Preston (Sheraton Baltimore City Center Hotel)
*Names in bold indicate Presenter
Organizers: Rebekah Levine Coley, Boston College
Moderators: Ludovica Gambaro, London School of Economics and Political Science
Chairs: Joan Lombardi, Buffett Early Childhood Fund
Child care and early education programs serve diverse needs for children and families, from promoting children’s early cognitive, language, and social skills and helping to prepare them for formal schooling, to supporting parental employment, to promoting equality and cultural norms. As such, governments across many countries are directing resources towards supporting accessible and high quality early childhood programs, using diverse policy levers such as quality regulations, federal or state subsidies, and tax breaks. Literature on the effects of early childhood education programs have found that center-based and high quality programs help to promote children’s early academic skills, including nascent language, reading, and math skills that are critical for a successful entry into formal schooling and continued school success. There are more mixed results, however, concerning whether such programs support or may hinder children’s social functioning, including their aggressive behaviors and peer skills.

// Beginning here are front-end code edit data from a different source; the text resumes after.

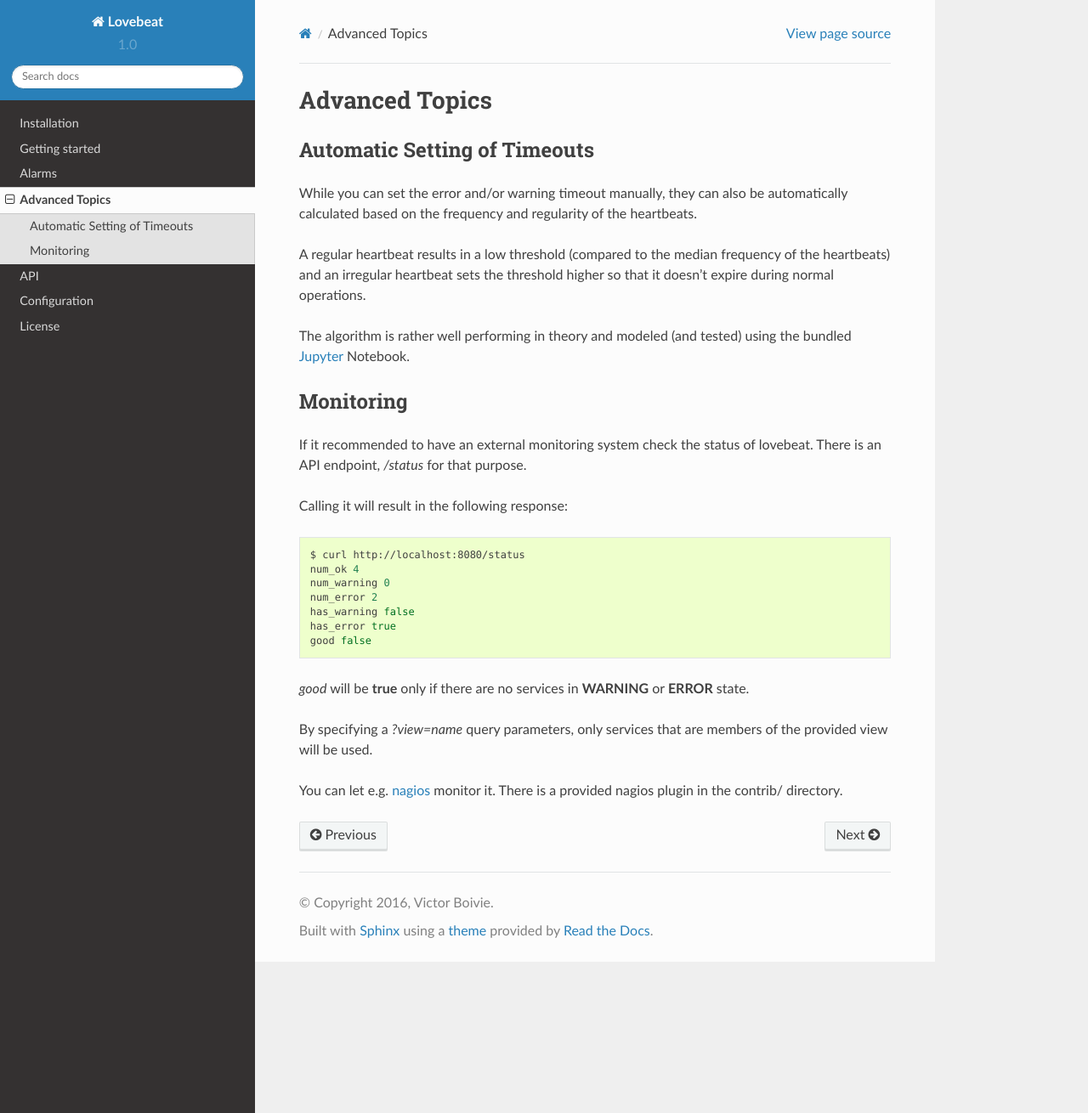
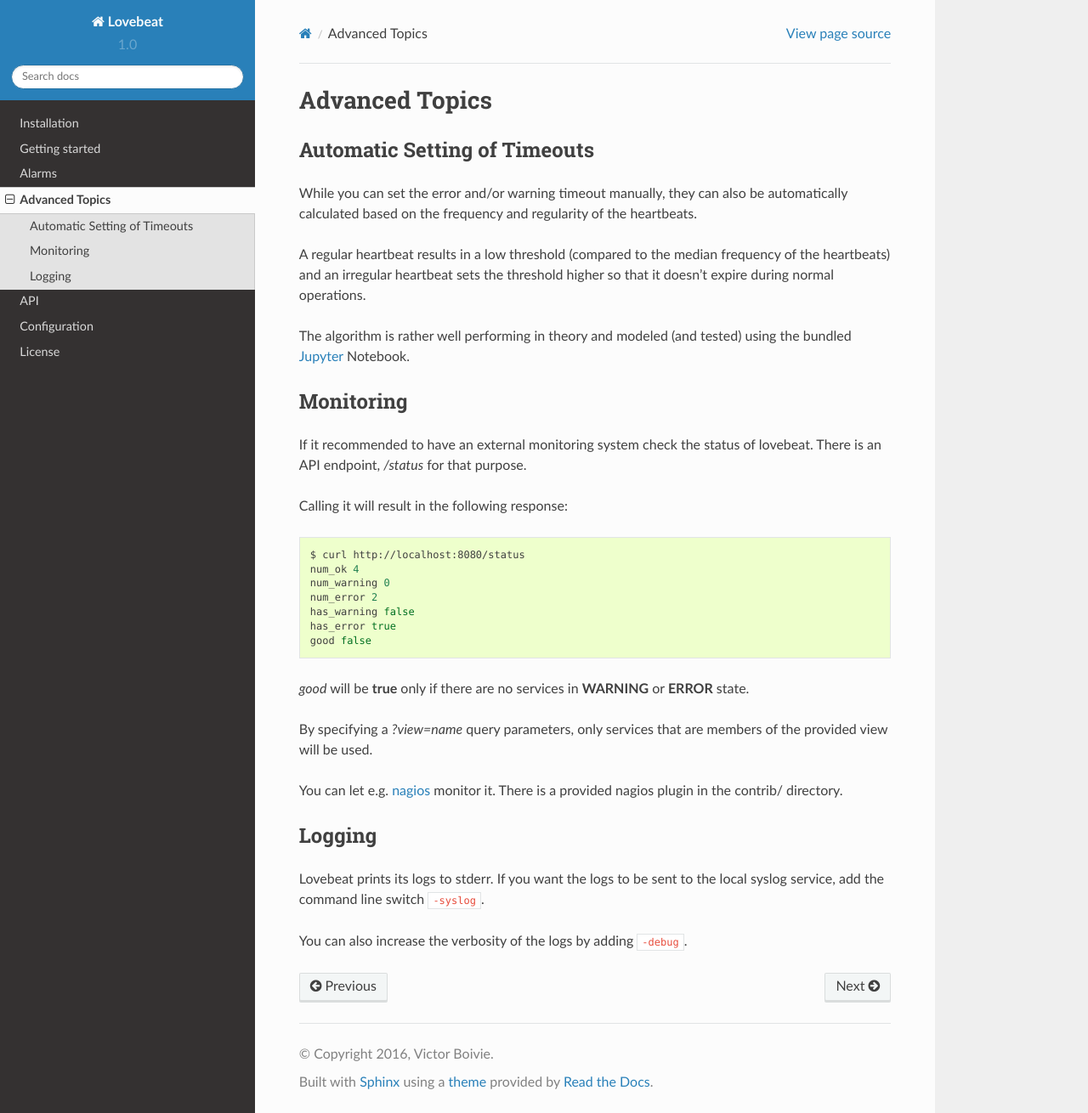
Before and after one commit to boivie/lovebeat, a Sphinx documentation site: the page built from docs/advanced.rst, in a window 1280 px wide and 1310 px high. Shown: the whole window at 85% size. Built offline with Sphinx 7.4.7 and the Read the Docs theme 2.0.0, drawn with Linux system fonts in a browser that asks for light colours.

Commit message:
docs: Added section about logging and syslog

```diff
--- a/docs/advanced.rst
+++ b/docs/advanced.rst
@@ -42,5 +42,13 @@ of the provided view will be used.
 You can let e.g. nagios_ monitor it. There is a
 provided nagios plugin in the contrib/ directory.
 
+Logging
+-------
+
+Lovebeat prints its logs to stderr. If you want the logs to be sent to the local
+syslog service, add the command line switch ``-syslog``.
+
+You can also increase the verbosity of the logs by adding ``-debug``.
+
 .. _nagios: https://www.nagios.org/
 .. _jupyter: http://jupyter.org/
```
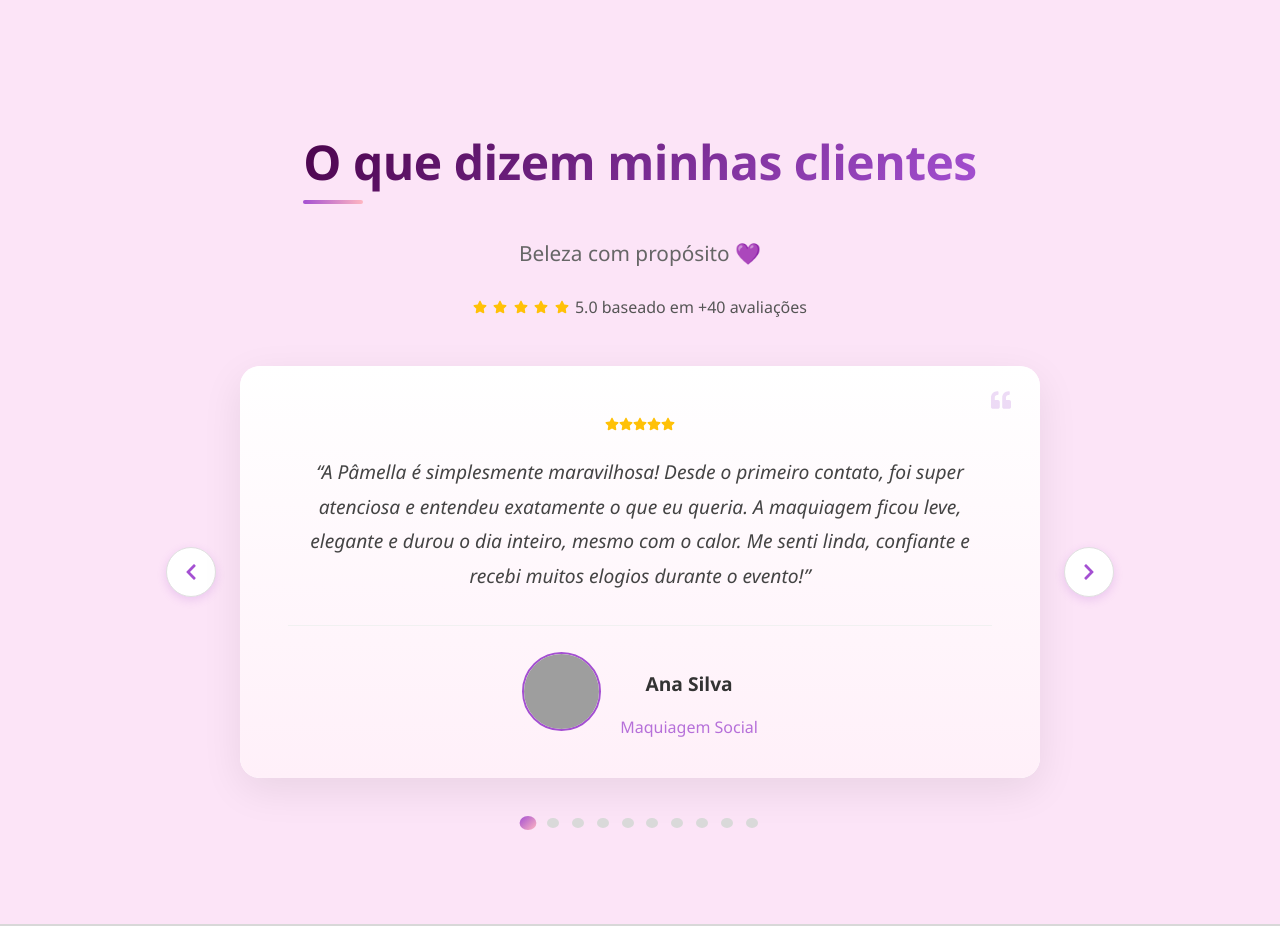
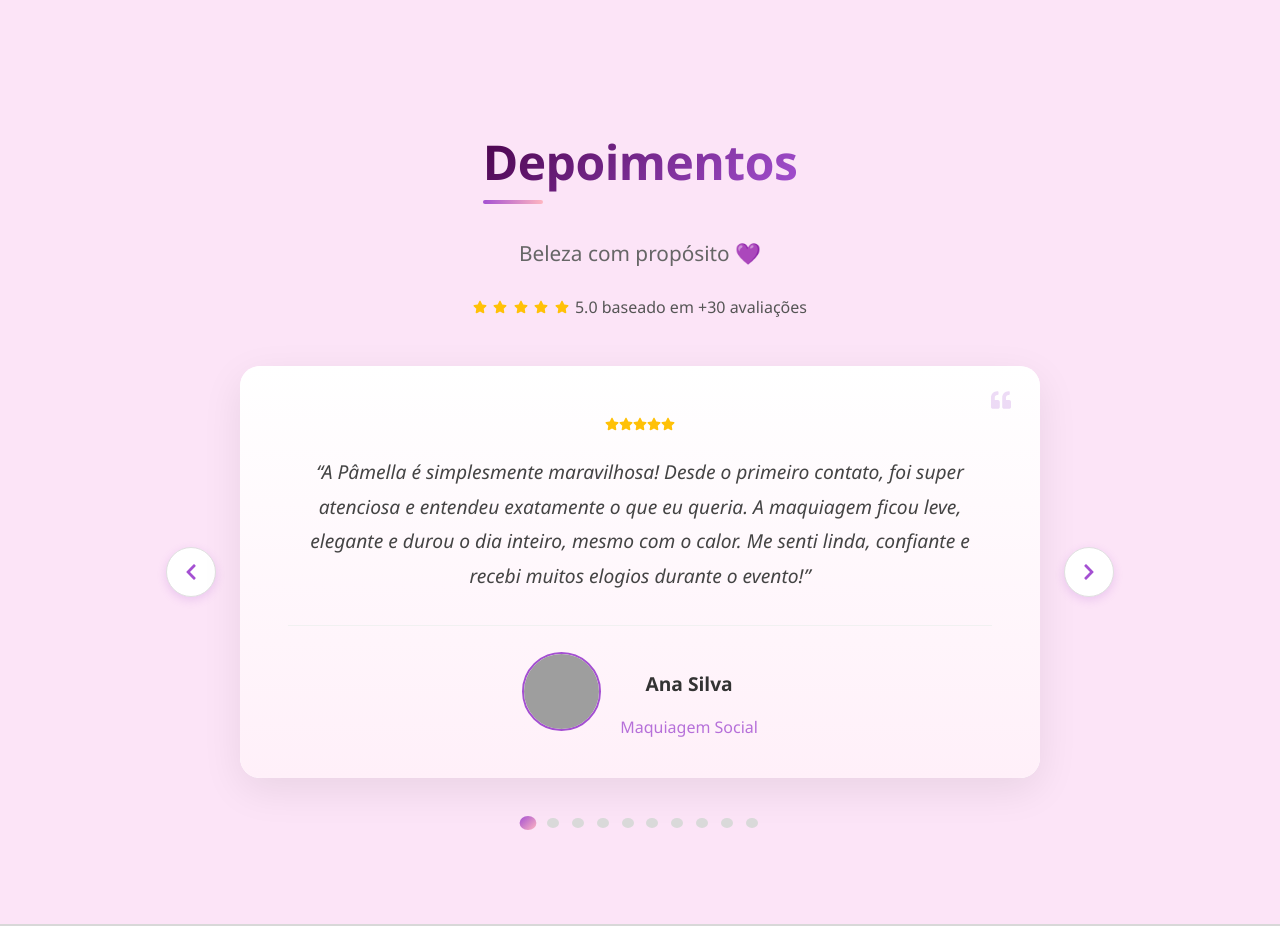
Before and after one commit to Barbaracoosta/website-maquiadora-react, a React (Create React App) app: page / in a window 1280 px wide. Shown: the part 4420-5346 px from the top of the page. Built offline with nearby package versions, Linux system fonts and the light colour scheme; grey boxes are pictures that could not be loaded.

Commit message:
ajustando titulo da sessão depoimentos

```diff
--- a/src/components/Depoimentos.jsx
+++ b/src/components/Depoimentos.jsx
@@ -123,14 +123,14 @@ function Depoimentos() {
     <section id="depoimentos">
       <div className="depoimentos-container">
         <div className="depoimentos-header">
-          <h2>O que dizem minhas clientes</h2>
+          <h2>Depoimentos</h2>
           <p className="depoimentos-subtitle">Beleza com propósito 💜</p>
 
           <div className="depoimentos-rating-overview">
             {[...Array(5)].map((_, i) => (
               <FaStar key={i} className="estrela-ativa" size={14} />
             ))}
-            <span>5.0 baseado em +40 avaliações</span>
+            <span>5.0 baseado em +30 avaliações</span>
           </div>
         </div>
 
```
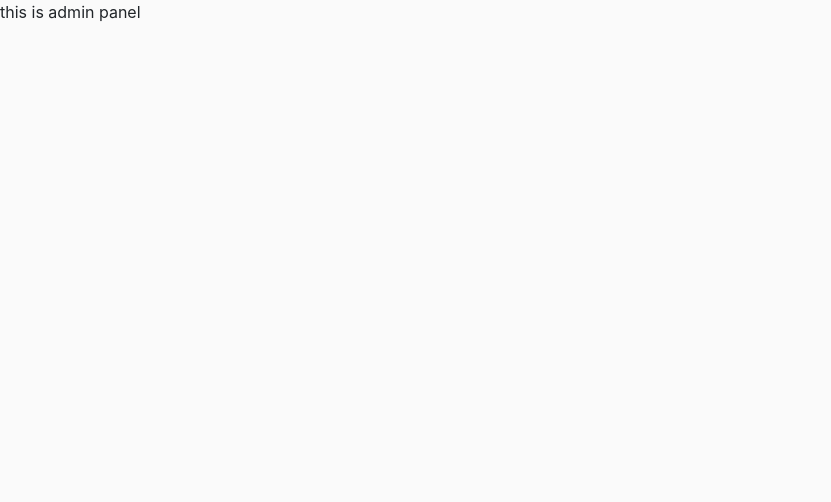
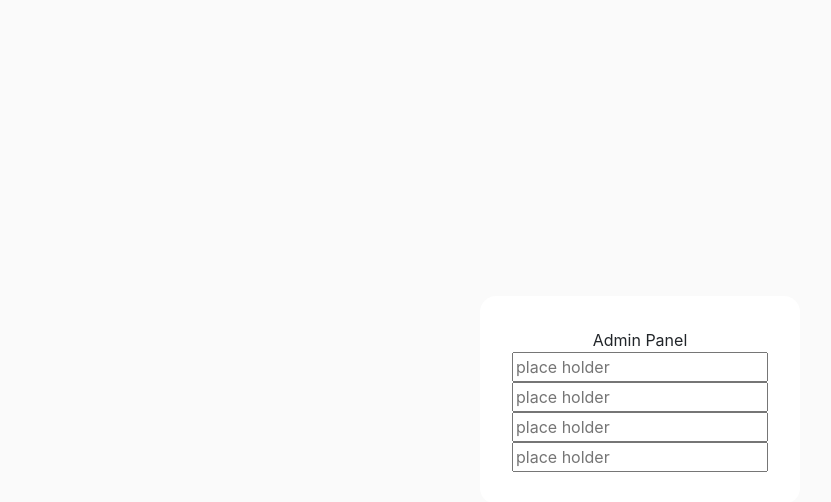
Before and after one commit to TowhidAust/onlineProductSellingApp, a React (Create React App) app: page /Admin in a window 1280 px wide. Shown: the top 502 px of the page, without its empty margins (0-831 px from the left). Built offline with nearby package versions, Linux system fonts and the light colour scheme.

Commit message:
admin css html updated

```diff
--- a/src/components/AdminPanel/admin.css
+++ b/src/components/AdminPanel/admin.css
@@ -0,0 +1,15 @@
+.adminPanel{
+    display: flex;
+    justify-content: center;
+    align-items: center;
+    height: 100vh;
+}
+.adminPanel .adminInner{
+    background-color: #ffffff;
+    padding: 2em;
+    border-radius: 1em;
+    display: flex;
+    justify-content: center;
+    align-items: center;
+    flex-direction: column;
+}
--- a/src/components/AdminPanel/index.js
+++ b/src/components/AdminPanel/index.js
@@ -5,7 +5,15 @@ export default class Admin extends Component {
     render() {
         return (
             <>
-                <div>this is admin panel</div>
+                <section className="adminPanel">
+                    <div className="adminInner">
+                        <div>Admin Panel</div>
+                        <input type="text" placeholder="place holder"/>
+                        <input type="text" placeholder="place holder"/>
+                        <input type="text" placeholder="place holder"/>
+                        <input type="text" placeholder="place holder"/>
+                    </div>
+                </section>
             </>
         )
     }
--- a/src/components/CartPage/index.js
+++ b/src/components/CartPage/index.js
@@ -300,7 +300,7 @@ export default class CartPage extends Component {
 
                             <hr/>
                             <div className="promoCode">
-                                <span className="promoCodeErrorMsg">{ this.state.errorMessage}</span>
+                                <div className="promoCodeErrorMsg">{ this.state.errorMessage}</div>
                                 <input onChange={(e)=>this.promocodeInputOnchangeHandler(e)} type="text" placeholder="Promo eg: ABCD" />
                                 <button onClick={(e)=>this.applyPromoCodeClickHandler(e)}>Apply</button>
                             </div>
```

The vast majority of the literature on early childhood programs derives from U.S. studies, with much drawn from two very distinct populations: intensive early intervention programs with low-income, primarily African American children; or large-scale survey and quasi-experimental work with primarily middle-class and white children. As such, we have limited knowledge concerning other policy models of early childhood care and education, and of whether effects of center-based and high quality care are generalizable to other populations and other policy and cultural environments.
To address this issue, this panel includes four studies of the effects of early care and education programs on young children’s school readiness skills (early language, cognitive, and behavioral skills), drawn from four very distinct populations and policy contexts. The first uses a representative sample of Australian children (a country with strong quality controls and government financial subsidies for child care) to address whether the type and extent of care during infancy, toddlerhood, and preschool are associated with children’s cognitive and behavioral skills after school entry. The second paper looks at Norway, a country with very high rates of early care use and childcare quality, exploiting a recent policy change in care availability to address whether toddler-age care promotes language skills, and whether this association is moderated by family income. The third paper assesses a recent intervention in Chile designed to improve the quality of preschool care and hence increase positive impacts on children’s language skills. The final paper assesses children in immigrant families in the U.S., considering whether the benefits of preschool programs are stronger or weaker for children facing language and cultural barriers to school success.
Together, this set of papers seeks to notably expand our knowledge concerning the generalizability of the effects of early care and education programs on children’s development, and to compare and contrast policy models across numerous countries.